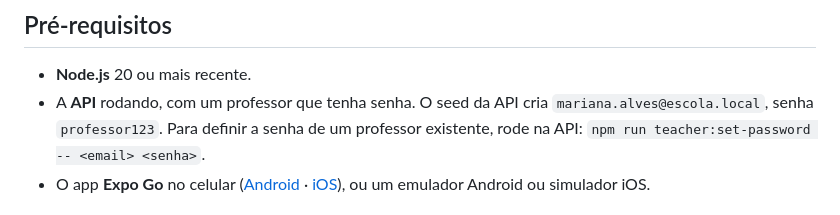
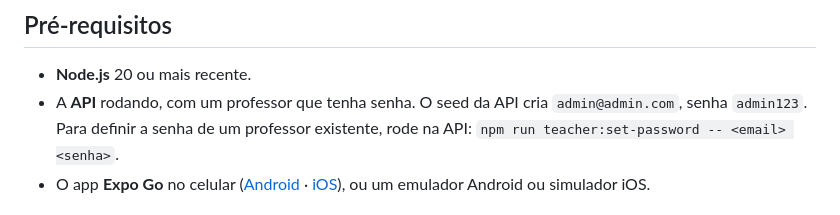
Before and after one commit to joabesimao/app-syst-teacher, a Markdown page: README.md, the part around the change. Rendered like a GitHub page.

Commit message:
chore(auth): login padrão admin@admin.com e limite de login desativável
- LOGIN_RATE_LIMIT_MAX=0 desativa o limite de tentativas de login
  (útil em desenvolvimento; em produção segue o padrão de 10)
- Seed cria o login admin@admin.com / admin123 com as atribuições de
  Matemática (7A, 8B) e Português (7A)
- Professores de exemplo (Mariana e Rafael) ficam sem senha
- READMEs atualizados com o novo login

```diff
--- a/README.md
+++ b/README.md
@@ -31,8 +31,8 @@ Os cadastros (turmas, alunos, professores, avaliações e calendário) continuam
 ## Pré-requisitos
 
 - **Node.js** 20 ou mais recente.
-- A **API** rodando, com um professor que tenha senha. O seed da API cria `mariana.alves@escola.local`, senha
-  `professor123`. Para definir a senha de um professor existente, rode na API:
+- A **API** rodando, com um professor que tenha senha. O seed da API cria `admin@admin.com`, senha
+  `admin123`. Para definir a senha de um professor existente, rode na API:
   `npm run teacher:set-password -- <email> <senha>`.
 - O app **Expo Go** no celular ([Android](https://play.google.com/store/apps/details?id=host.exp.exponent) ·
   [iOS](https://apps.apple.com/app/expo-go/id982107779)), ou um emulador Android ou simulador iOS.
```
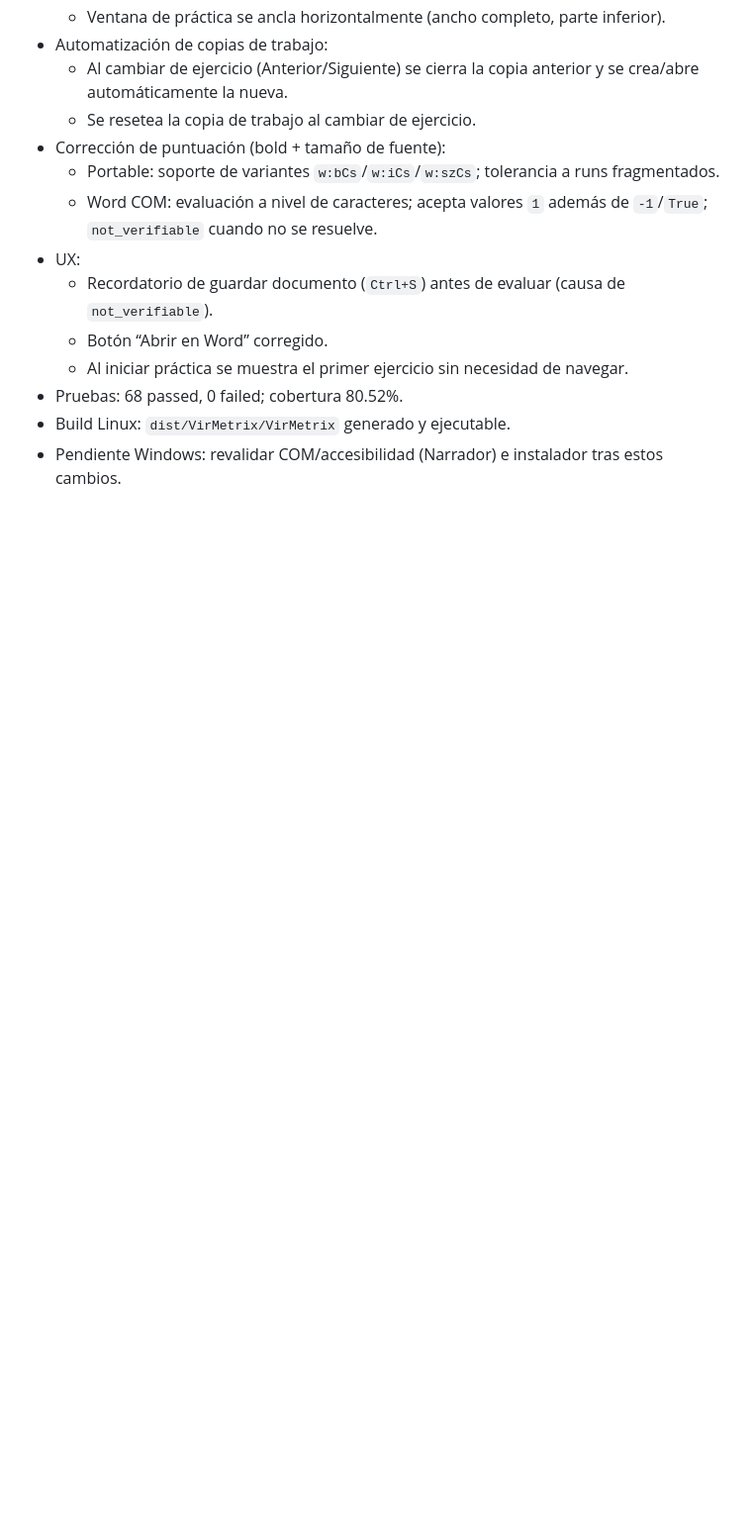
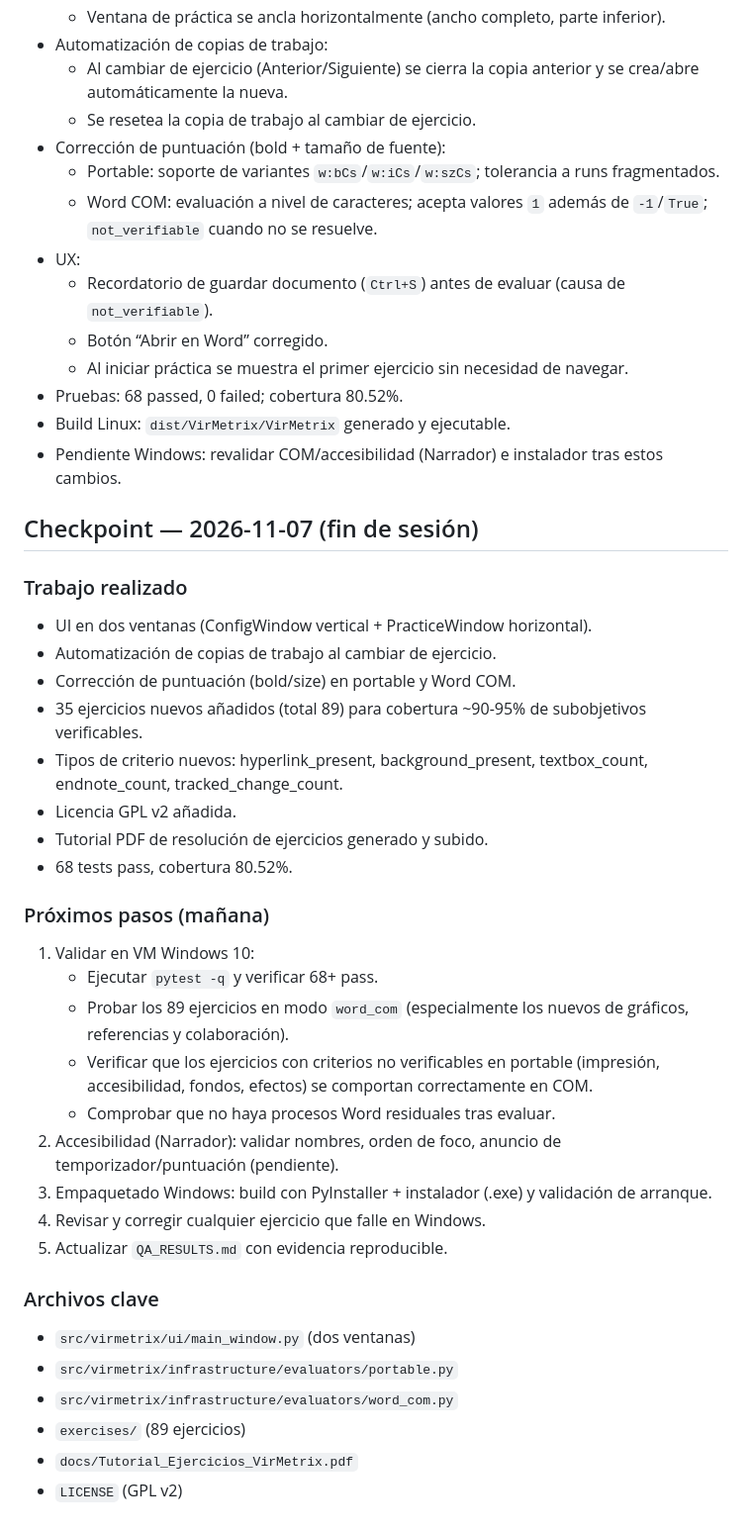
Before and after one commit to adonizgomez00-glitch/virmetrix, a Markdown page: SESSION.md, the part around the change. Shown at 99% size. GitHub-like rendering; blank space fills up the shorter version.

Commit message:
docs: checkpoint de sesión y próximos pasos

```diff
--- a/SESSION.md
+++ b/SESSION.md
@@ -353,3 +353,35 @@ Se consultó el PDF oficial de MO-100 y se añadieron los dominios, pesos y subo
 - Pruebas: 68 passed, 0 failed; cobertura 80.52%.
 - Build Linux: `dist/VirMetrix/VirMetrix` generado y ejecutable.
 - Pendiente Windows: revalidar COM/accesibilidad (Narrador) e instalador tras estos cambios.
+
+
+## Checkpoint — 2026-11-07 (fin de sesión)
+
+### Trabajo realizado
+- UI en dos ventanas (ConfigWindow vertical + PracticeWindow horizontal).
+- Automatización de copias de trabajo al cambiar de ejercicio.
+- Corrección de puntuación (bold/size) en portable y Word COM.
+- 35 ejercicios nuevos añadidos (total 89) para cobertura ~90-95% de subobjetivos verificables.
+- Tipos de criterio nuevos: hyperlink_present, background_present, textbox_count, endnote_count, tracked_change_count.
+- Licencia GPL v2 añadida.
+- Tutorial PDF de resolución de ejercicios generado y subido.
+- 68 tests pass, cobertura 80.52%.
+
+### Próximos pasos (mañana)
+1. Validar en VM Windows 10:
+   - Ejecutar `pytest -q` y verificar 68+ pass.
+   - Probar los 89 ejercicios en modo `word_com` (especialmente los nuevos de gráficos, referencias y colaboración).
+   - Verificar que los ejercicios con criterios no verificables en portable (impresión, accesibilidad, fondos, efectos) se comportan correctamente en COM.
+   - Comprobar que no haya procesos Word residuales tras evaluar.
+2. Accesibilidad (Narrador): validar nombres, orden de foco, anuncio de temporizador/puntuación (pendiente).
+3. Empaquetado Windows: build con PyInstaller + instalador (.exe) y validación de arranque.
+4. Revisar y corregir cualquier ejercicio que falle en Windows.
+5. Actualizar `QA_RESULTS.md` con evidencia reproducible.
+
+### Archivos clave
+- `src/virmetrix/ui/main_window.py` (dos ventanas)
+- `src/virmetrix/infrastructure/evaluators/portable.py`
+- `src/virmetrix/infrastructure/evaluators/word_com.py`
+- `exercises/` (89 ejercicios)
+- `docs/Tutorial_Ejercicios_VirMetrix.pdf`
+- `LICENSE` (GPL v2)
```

...

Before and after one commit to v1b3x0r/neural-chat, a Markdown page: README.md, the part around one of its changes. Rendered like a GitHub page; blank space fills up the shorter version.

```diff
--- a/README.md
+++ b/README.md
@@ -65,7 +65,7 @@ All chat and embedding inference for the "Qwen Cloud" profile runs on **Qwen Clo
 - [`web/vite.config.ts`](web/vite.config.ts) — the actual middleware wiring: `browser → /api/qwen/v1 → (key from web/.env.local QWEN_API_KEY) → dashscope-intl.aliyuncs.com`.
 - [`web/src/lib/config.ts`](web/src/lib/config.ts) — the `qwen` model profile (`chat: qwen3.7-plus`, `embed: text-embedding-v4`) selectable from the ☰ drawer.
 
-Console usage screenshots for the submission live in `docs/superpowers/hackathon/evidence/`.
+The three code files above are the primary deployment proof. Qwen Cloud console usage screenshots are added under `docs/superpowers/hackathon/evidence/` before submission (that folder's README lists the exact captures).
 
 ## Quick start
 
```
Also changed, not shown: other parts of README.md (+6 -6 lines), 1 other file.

PROBLEM DETAILS: Throughout the material above, count each line holding "nuevos" and answer with the total alone.

EXPECTED ANSWER: 3